  1. Hi: Rhonda Trivett,

    I watched and listened about your story on video you placed on this site, how those wickard evil carers/men tortured and raped you. It took a lot of courage for you to speak about it.

    I would like to have a chat with you. If intrested, please contact Adele on this site and she can give you my email address.

  2. Katie was nominated as —-Mother of the Year——by Wingsforsurvivors.. Congratulations Katie for fighting hard to have your family re-united .You never gave up and we all feel now, that you can start to mend the fences and enjoy your new found emotions of peace and tranquility.

  3. Great to read your story. Would love to have you contact me again. Really good to hear of Adam’s involvement.

  4. Hi; FAs

    Some reasons for being in State Care
    1. Poverity
    2. Un wedded mothers
    3. Fathers returned from the war psychologically damaged hence took to the alcohol
    4. Lack of government support to families
    5. Some children in moral danger
    6. No parents or family
    7.There would be many other reasons .

    Whilst our father was fighting in the war in New Guinea, our fathers wife left our dad and they never divorced. They both lived their seperate lives, dad meeting up with our mother and they lived a defacto life together for many years.
    Our father suffered real bad malaria which is recorded on his army file and drank a lot of alcohol. The times he had malaria attacks whilst intoxicated on alcohol he went ballastic and would bash the calves and our mother and there were times we had very little food.

    I discovered my mother when I was 27 yrs of age and found her to be very loving godly and a caring person , hence found out what happened to us as children.
    We were placed in the care of the State, because our mother couldnt cope with the alcohol and bashing sometimes, also the poverity, hence our father made us Wards of the State according to our mother.
    It broke our mothers heart of her 2 children placed in the orphanage and many times she said she went to Tufnell Home Nundah to try and visit her children but Sister Clare the head sister refused her to see her children.
    The State Childrens Department said to mum, if she had her own home things would be different and the S.C.Department said to mum, your children will be looked after, you are pretty and young you go and live your life.
    One time mum tried to see us in the orphanage and she saw my sister at 8 yrs of age on her hands and knees polishing the floor.
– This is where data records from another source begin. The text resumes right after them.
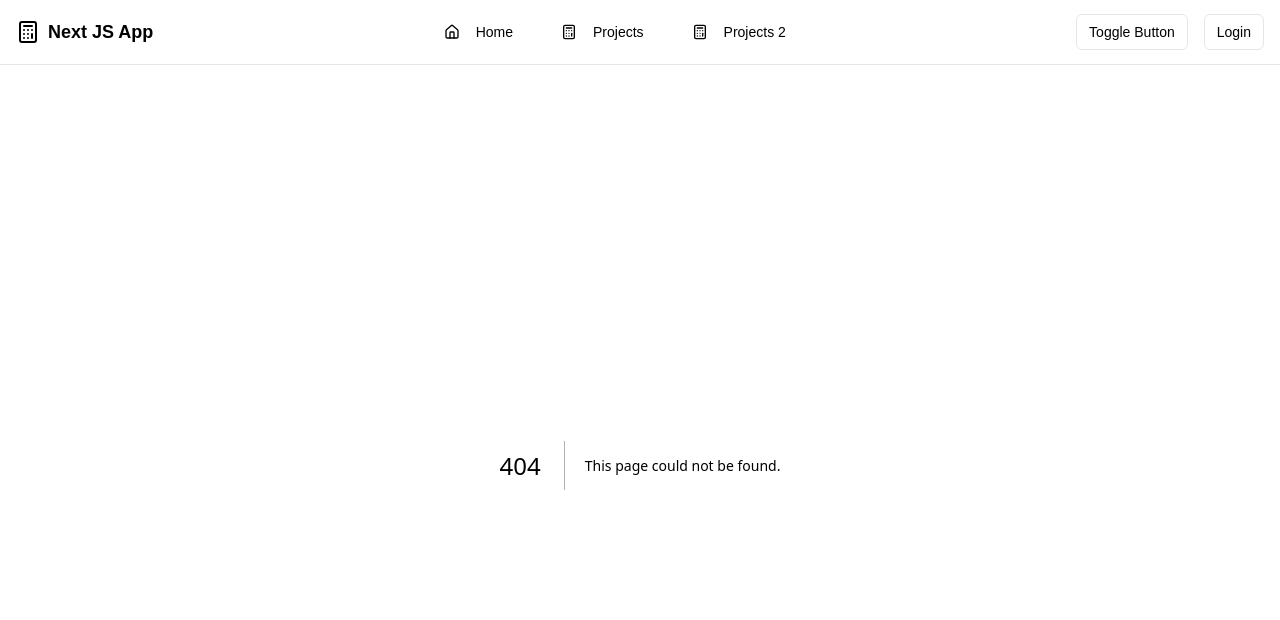
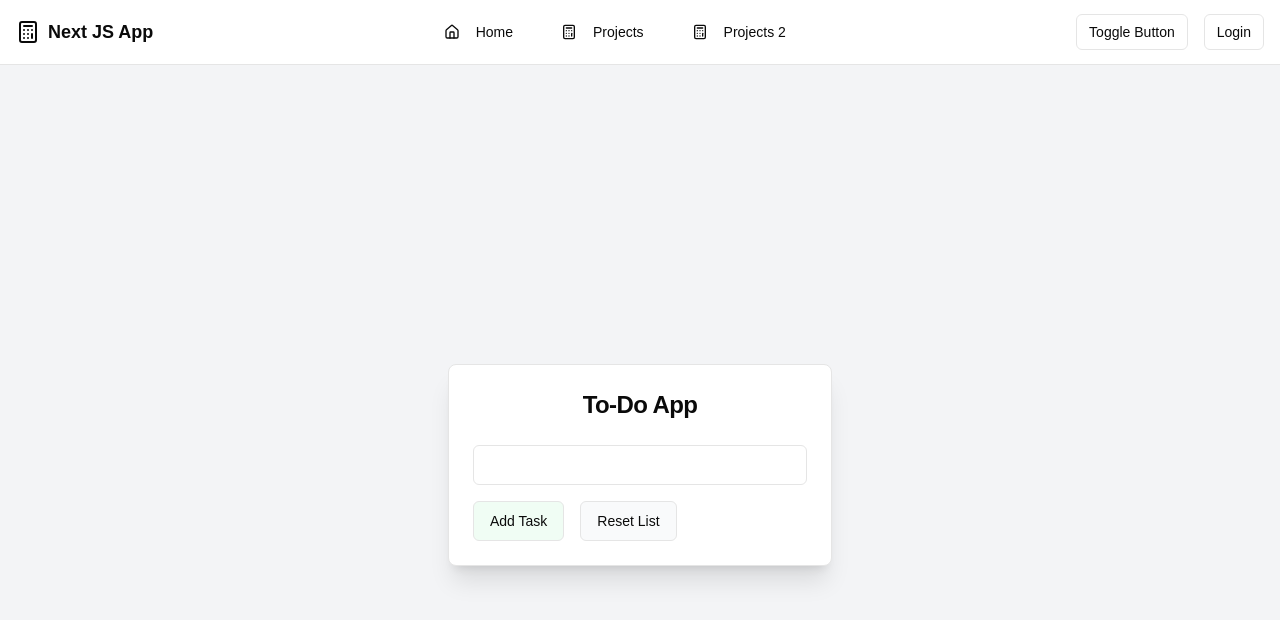
Before and after one commit to 1hirak/ProjectDisplay, a Next.js app: page /31jan in a window 1280 px wide. Before the commit this address had no page. Shown: the top 620 px of the page. Built offline with nearby package versions, Linux system fonts and the light colour scheme.

Commit message:
worked on the edit part

```diff
--- a/package.json
+++ b/package.json
@@ -10,6 +10,7 @@
     "lint": "next lint"
   },
   "dependencies": {
+    "@radix-ui/react-checkbox": "^1.1.3",
     "@radix-ui/react-slot": "^1.1.1",
     "@radix-ui/react-toggle": "^1.1.1",
     "class-variance-authority": "^0.7.1",
--- /dev/null
+++ b/src/app/31jan/page.jsx
@@ -0,0 +1,80 @@
+"use client";
+
+import { useState, useReducer } from "react";
+import { Card, CardContent, CardHeader, CardTitle } from "@/components/ui/card";
+import { Button } from "@/components/ui/button";
+import { Input } from "@/components/ui/input";
+
+export default function TodoApp() {
+  const initailtate = [];
+
+  const reducer = (state, action) => {
+    if (action.type === "add") {
+      let el = {
+        id: Date.now(),
+        task: action.value,
+      };
+      return [...state,el]
+    }
+    if (action.type==="reset") {
+        return state= []
+
+    }
+    return state
+  };
+
+  const [value, setvalue] = useState("");
+
+  const [state, dispatch] = useReducer(reducer, initailtate);
+
+  return (
+    <div className="flex justify-center items-center min-h-screen bg-gray-100">
+      <Card className="w-96 shadow-xl">
+        <CardHeader>
+          <CardTitle className="text-center text-2xl font-bold">
+            To-Do App
+          </CardTitle>
+        </CardHeader>
+        <CardContent>
+          <div className="space-y-4">
+            <Input
+                value={value}
+              onChange={(e) => {
+
+                setvalue(e.target.value);
+              }}
+              type="text"
+            />
+            {/* Display List */}
+            {state&& state.map((x) => (
+              <div key={x.id}>
+                <ul className="list-disc pl-5">{x.task}</ul>
+              </div>
+            ))}
+
+            {/* Add and Reset Buttons */}
+            <div className="flex space-x-4">
+              <Button
+                variant="outline"
+                className="bg-green-50 hover:bg-green-100"
+                onClick={() => {
+                  dispatch({ type: "add", value });
+                  setvalue("")
+                }}
+              >
+                Add Task
+              </Button>
+              <Button
+                variant="outline"
+                className="bg-gray-50 hover:bg-gray-100"
+                onClick= {()=>dispatch({type:"reset"})}
+              >
+                Reset List
+              </Button>
+            </div>
+          </div>
+        </CardContent>
+      </Card>
+    </div>
+  );
+}
--- a/src/app/TodoListwithMark/page.jsx
+++ b/src/app/TodoListwithMark/page.jsx
@@ -1,20 +1,80 @@
-'use client'
+"use client";
 
 import { useReducer, useState } from "react";
 import { Card, CardContent, CardHeader, CardTitle } from "@/components/ui/card";
+import { Checkbox } from "@/components/ui/checkbox";
 import { Button } from "@/components/ui/button";
 import { Input } from "@/components/ui/input";
+import { PencilLine, Trash2 } from "lucide-react";
 
 export default function TodoApp() {
-  // Add useReducer here
+  const initialState = [
+    {
+      id: 1,
+      name: "Conduct keyword research for the homepage",
+      checked: true,
+    },
+    {
+      id: 2,
+      name: " for the homepage",
+      checked: false,
+    },
+  ];
 
+  const changeChacked = (x) => {
+    return !x;
+  };
   const [task, setTask] = useState("");
+  const [editdata, seteditdata] = useState({});
+  const [isUpdating, setisUpdating] = useState(Boolean(0));
+
+  const reducer = (state, action) => {
+    if (action.type == "click") {
+      return state.map((x) =>
+        x.id === action.id ? { ...x, checked: changeChacked(x.checked) } : x
+      );
+    }
+    if (action.type === "submit") {
+      if (action.task.trim().length == 0) {
+        return state;
+      } else {
+        return [
+          ...state,
+          {
+            id: Date.now(),
+            name: action.task,
+            checked: false,
+          },
+        ];
+      }
+    }
+
+    if (action.type === "delete") {
+      return state.filter((x) => x.id !== action.id);
+    }
+
+    if (action.type === "deleteAll") {
+      return [];
+    }
+
+    if (action.type === "edit") {
+      return state.map((x) =>
+        x.id === action.payload.id ? { ...x, name: action.payload.name } : x
+      );
+    }
+
+    return state;
+  };
+
+  const [state, dispatch] = useReducer(reducer, initialState);
 
   return (
     <div className="flex justify-center items-center min-h-screen bg-gray-100">
-      <Card className="w-96 shadow-xl">
+      <Card className="w-128 shadow-xl">
         <CardHeader>
-          <CardTitle className="text-center text-2xl font-bold">Todo List</CardTitle>
+          <CardTitle className="text-center text-2xl font-bold">
+            Todo List
+          </CardTitle>
         </CardHeader>
         <CardContent>
           {/* Task Input */}
@@ -24,20 +84,90 @@ export default function TodoApp() {
               value={task}
               onChange={(e) => setTask(e.target.value)}
               className="mr-2"
+              onKeyDown={(e) => {
+                if (e.key === "Enter") {
+                  dispatch({ type: "submit", task });
+                  setTask("");
+                }
+              }}
             />
+            {!isUpdating && (
               <Button
                 onClick={() => {
-                /* Dispatch add task */
+                  dispatch({ type: "submit", task });
+                  setTask("");
                 }}
               >
                 Add
               </Button>
+            )}
+            {isUpdating && (
+              <Button
+                className="ml-1"
+                onClick={() => {
+                  dispatch({
+                    type: "edit",
+                    payload: { id: editdata.id, name: task },
+                  });
+                  seteditdata({});
+                  setTask("");
+                  setisUpdating(Boolean(0));
+                }}
+              >
+                Update
+              </Button>
+            )}
           </div>
 
           {/* Task List */}
-          <ul className="list-disc pl-4">
-            {/* Render tasks here */}
-          </ul>
+          {state.map((x) => (
+            <div
+              key={x.id}
+              className="pb-2 flex items-center justify-between group hover:bg-gray-50 rounded-lg p-2 transition-colors"
+            >
+              <div className="flex items-center">
+                <Checkbox
+                  checked={x.checked}
+                  onCheckedChange={() => dispatch({ type: "click", id: x.id })}
+                  className={`w-4 h-4 `}
+                />
+
+                <span
+                  className={`ml-3 ${
+                    x.checked ? "line-through text-gray-500" : ""
+                  }`}
+                >
+                  {x.name}
+                </span>
+              </div>
+              <div className="flex items-center space-x-2 opacity-0 group-hover:opacity-100 transition-opacity ml-2">
+                <button
+                  onClick={() => {
+                    setisUpdating(Boolean(1));
+                    seteditdata(x);
+                    setTask(x.name);
+                  }}
+                >
+                  <PencilLine color="#000000" strokeWidth={0.9} />{" "}
+                </button>
+
+                <button
+                  className=" ml-2"
+                  onClick={() => dispatch({ type: "delete", id: x.id })}
+                >
+                  <Trash2 color="#f74b5c" strokeWidth={1} />
+                </button>
+              </div>
+            </div>
+          ))}
+          <Button
+            onClick={() => dispatch({ type: "deleteAll" })}
+            className="w-full mt-4 bg-red-500 hover:bg-red-600 text-white transition-colors duration-200 flex items-center justify-center gap-2"
+            variant="destructive"
+          >
+            <Trash2 size={16} />
+            Delete All Tasks
+          </Button>
         </CardContent>
       </Card>
     </div>
--- /dev/null
+++ b/src/components/ui/checkbox.jsx
@@ -0,0 +1,24 @@
+"use client"
+
+import * as React from "react"
+import * as CheckboxPrimitive from "@radix-ui/react-checkbox"
+import { Check } from "lucide-react"
+
+import { cn } from "@/lib/utils"
+
+const Checkbox = React.forwardRef(({ className, ...props }, ref) => (
+  <CheckboxPrimitive.Root
+    ref={ref}
+    className={cn(
+      "peer h-4 w-4 shrink-0 rounded-sm border border-primary ring-offset-background focus-visible:outline-none focus-visible:ring-2 focus-visible:ring-ring focus-visible:ring-offset-2 disabled:cursor-not-allowed disabled:opacity-50 data-[state=checked]:bg-primary data-[state=checked]:text-primary-foreground",
+      className
+    )}
+    {...props}>
+    <CheckboxPrimitive.Indicator className={cn("flex items-center justify-center text-current")}>
+      <Check className="h-4 w-4" />
+    </CheckboxPrimitive.Indicator>
+  </CheckboxPrimitive.Root>
+))
+Checkbox.displayName = CheckboxPrimitive.Root.displayName
+
+export { Checkbox }
```
Also changed, not shown: 1 other file (tests, documents, lock files or other folders). Lines whose indentation alone changed are shown as unchanged.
    I did not know I had a sister in the same orphanage as me, until 3 weeks prior to being fostered out to the same foster parents when I was 8.. I was in the orphanage at 3 yrs of age my sister 4 some how they kept us seperate from each other until fostered out at 9 and 8 yrs of age.
    Our Father was a World War 2 digger and my 3 Great Uncles were part of the Rats of Tobruk. They certainly saved this Country from the enemy . None of them were criminals. But my sister suffered worse than a criminal, in fact I dont think criminals were given multipal electric shock treatment for their crime, but my sister was given multipal electric shock treatment for rebellion to nuns/carers and systems of abuse.

  5. Katie you have had good news of late . Congratulations

  6. hi there i would like to meet you if possible
    i read your story its really sad
    we all need to stick together

... a project to document and commemorate stories of Australians who as children experienced institutional care